. Sure we do. Hell of an athlete, occasionally seems to not have his head all the way in the game. Quiet kid, awfully shy. Maybe not the brightest bulb in the scoreboard, if his interviews are any indication. Or, then again, maybe he's just too shy to interview well. Tough to say, really. But still, I would wager that 90% of the good people of St. Louis believe they've got Colby Rasmus pretty much figured out.
Well, I'm here to tell you we may not know the Alabama Slamma nearly as well as we think we do. For instance, did you know Colby Rasmus is, in fact, a world-class SABR nerd?
|Colby Rasmus, center, is shown here with a pair of his friends running DIPS projections. |
Okay, maybe not a world class SABR nerd; he's not exactly Bill James
or Tom Tango
. (And if you don't know who either of those people are, don't feel bad. They're giant nerds who only other giant nerds of a very specific type care about. And yes, I am one of those nerds, before you ask.) But even so, there was a quote in a recent article on the Cards' website about Colb
y in which Razzle Dazzle himself made what was, to me at least, a rather surprising statement.
To wit, when asked about his recent month-plus slump, he had the following to say:
"It's definitely been a weird one for me," he said. "Normally when I struggle, it's mostly because I'm punching out left and right. Somebody said something the other day [that] my average on balls in play is, like, .210 or something. It's not good."
That's right, ladies and gentlemen, Colby Rasmus just explained a slump by citing his batting average on balls in play.
Okay, it's one thing when nerds such as yours truly starts throwing around the ol' BABIP. But a player?

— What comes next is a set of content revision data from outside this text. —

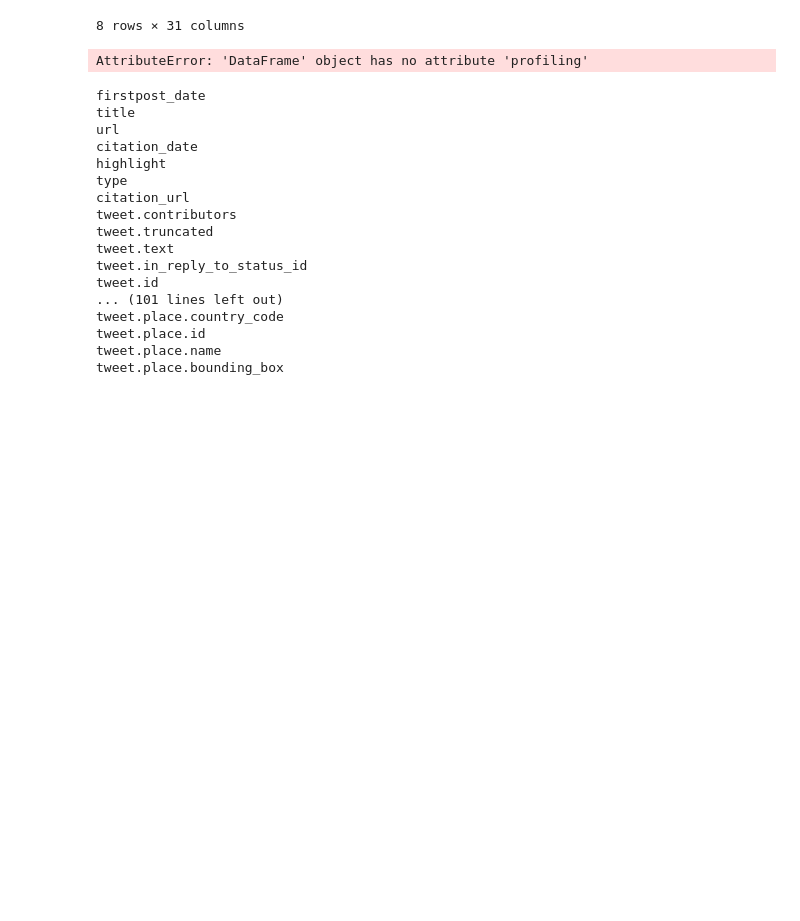
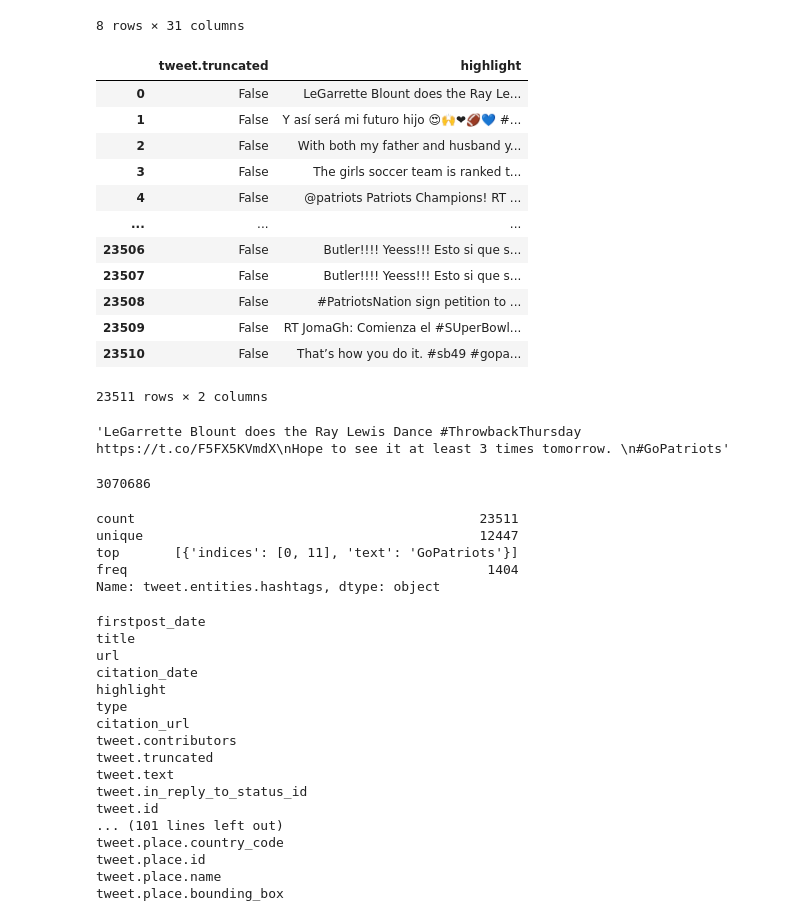
Before and after one commit to camligorkem/data-sicence-projects, a Jupyter notebook: project_4/Project_4_Part2_Twitter_Data.ipynb, the cells around one changed output. Drawn from its saved outputs; the diff is of its cells as text; code cells hidden in the pictures; blank space fills up the shorter version.

Commit message:
started to work also on gas data

```diff
--- a/project_4/Project_4_Part2_Twitter_Data.ipynb
+++ b/project_4/Project_4_Part2_Twitter_Data.ipynb
@@ -73,9 +320,39 @@ tweet_dfs['gopatriots'].describe()
 | max | 1.423296e+09 | 1.423296e+09 | 5.623125e+17 | 5.639691e+17 | 60.000000 | ... |
 8 rows × 31 columns
 # %%
-tweet_dfs['gopatriots'].profiling
+#tweet_dfs['gopatriots'].profiling
-# %% [output]
-AttributeError: 'DataFrame' object has no attribute 'profiling'
+# %%
+tweet_dfs['gopatriots'][['tweet.truncated','highlight']]
+# %% [output]
+|  | tweet.truncated | highlight |
+| 0 | False | LeGarrette Blount does the Ray Le... |
+| 1 | False | Y así será mi futuro hijo 😍🙌❤🏈💙 #... |
+| 2 | False | With both my father and husband y... |
+| 3 | False | The girls soccer team is ranked t... |
+| 4 | False | @patriots Patriots Champions! RT ... |
+| ... | ... | ... |
+| 23506 | False | Butler!!!! Yeess!!! Esto si que s... |
+| 23507 | False | Butler!!!! Yeess!!! Esto si que s... |
+| 23508 | False | #PatriotsNation sign petition to ... |
+| 23509 | False | RT JomaGh: Comienza el #SUperBowl... |
+| 23510 | False | That’s how you do it. #sb49 #gopa... |
+23511 rows × 2 columns
+# %%
+tweet_dfs['gopatriots'].title[0]
+# %% [output]
+'LeGarrette Blount does the Ray Lewis Dance #ThrowbackThursday https://t.co/F5FX5KVmdX\nHope to see it at least 3 times tomorrow. \n#GoPatriots'
+# %%
+tweet_dfs['gopatriots']['metrics.impressions'].max()
+# %% [output]
+3070686
+# %%
+tweet_dfs['gopatriots']['tweet.entities.hashtags'].describe()
+# %% [output]
+count                                            23511
+unique                                           12447
+top       [{'indices': [0, 11], 'text': 'GoPatriots'}]
+freq                                              1404
+Name: tweet.entities.hashtags, dtype: object
 # %%
 print('\n'.join(tweet_dfs['gopatriots'].columns))
 # %% [output]
```
Also changed, not shown: parts of 27 cells of this notebook.
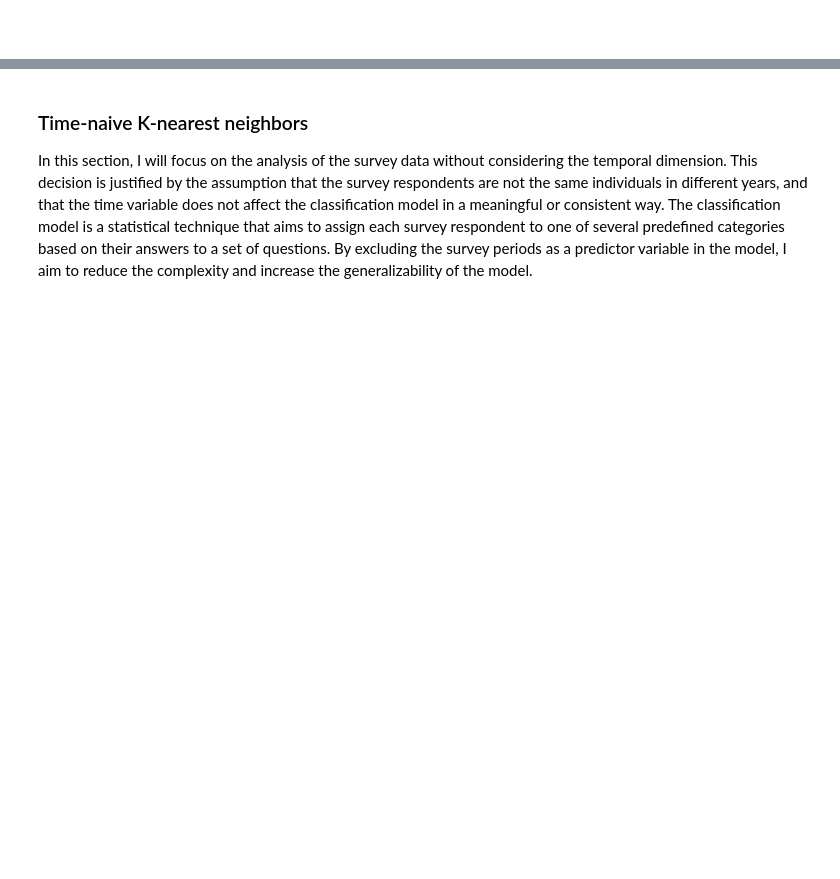
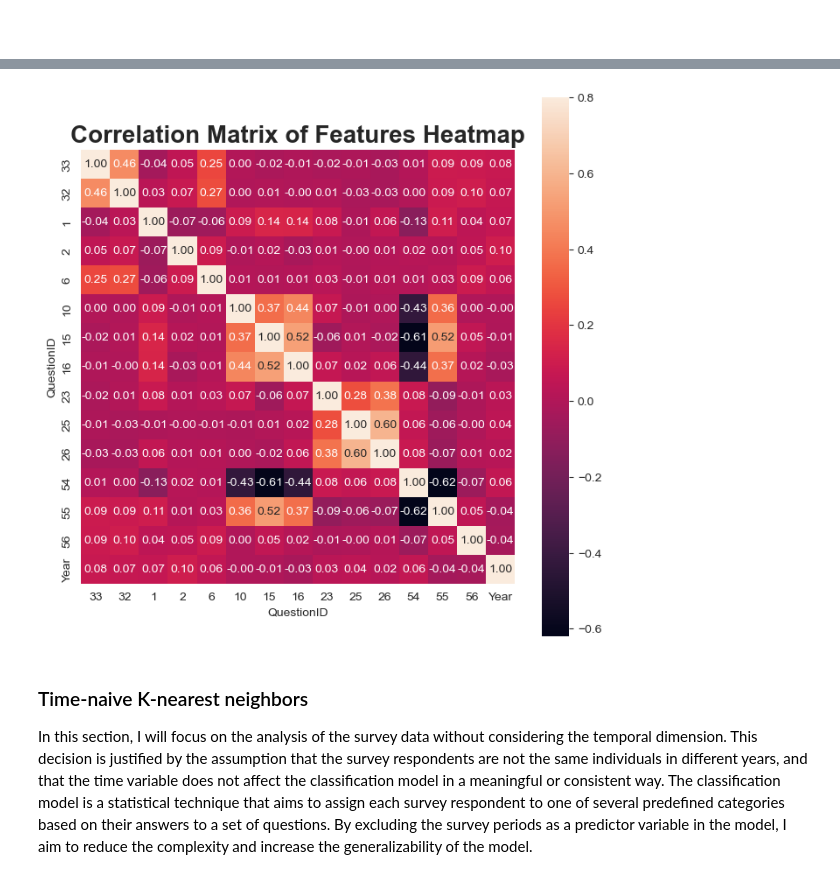
Before and after one commit to 2HO4/MentalHealth, a Jupyter notebook: DataAnalysis_MentalHealth.ipynb, the cells around one changed output, grey strips where cells are left out. Drawn from its saved outputs; the diff is of its cells as text; code cells hidden in the pictures; blank space fills up the shorter version.

```diff
--- a/DataAnalysis_MentalHealth.ipynb
+++ b/DataAnalysis_MentalHealth.ipynb
@@ -1041,3 +1150,7 @@ Number of Features: 14.
+# %%
+Data_model.corr_heatmap()
+# %% [output]
+[figure, added]
 # %% [markdown]
 ### Time-naive K-nearest neighbors
 In this section, I will focus on the analysis of the survey data without considering the temporal dimension. This decision is justified by the assumption that the survey respondents are not the same individuals in different years, and that the time variable does not affect the classification model in a meaningful or consistent way. The classification model is a statistical technique that aims to assign each survey respondent to one of several predefined categories based on their answers to a set of questions. By excluding the survey periods as a predictor variable in the model, I aim to reduce the complexity and increase the generalizability of the model.
```
Also changed, not shown: parts of 24 cells of this notebook, 3 other files.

Players are supposed to make fun of guys like me! Players are supposed to go all Raul Ibanez on us
when we write things on our blogs. Players are not,
under any circumstances, supposed to go around quoting our own advanced metrics at us. I mean, sure, there was Brian Bannister
, but he was an outlier. And any good statistician can tell you what you do with an outlier. You ignore him, damn it! Plus, Bannister was not very, um, good. He was interesting, yes, but not exactly a perennial all-star. Makes it easier to look at him as just sort of an interesting aside, you know?
But what do we make of this? An actual, bona fide quality major leaguer quoting BABIP at us? Well, maybe this is all just one big cosmic joke being perpetrated on those of us with computers who think ourselves so terribly clever. Or, maybe BABIP is the sort of thing players have understood for years, and we shouldn't be quite so surprised. After all, the guy going through a run of bad luck should understand sometimes things just don't fall your way better than anyone. He also probably understands today's bad luck can be tomorrow's good luck just as easily.
Still, I can't say I wasn't a little shocked to hear Colby Rasmus tossing around a concept you can bet Rick Horton or Al Hrabosky would likely mispronounce on purpose and then make fun of. I fully expect the next time Jason Motte has a rough outing he'll tell everyone he hated to give up that bases-clearing double, but he just can't stand it when his ERA and xFIP are so far out of whack.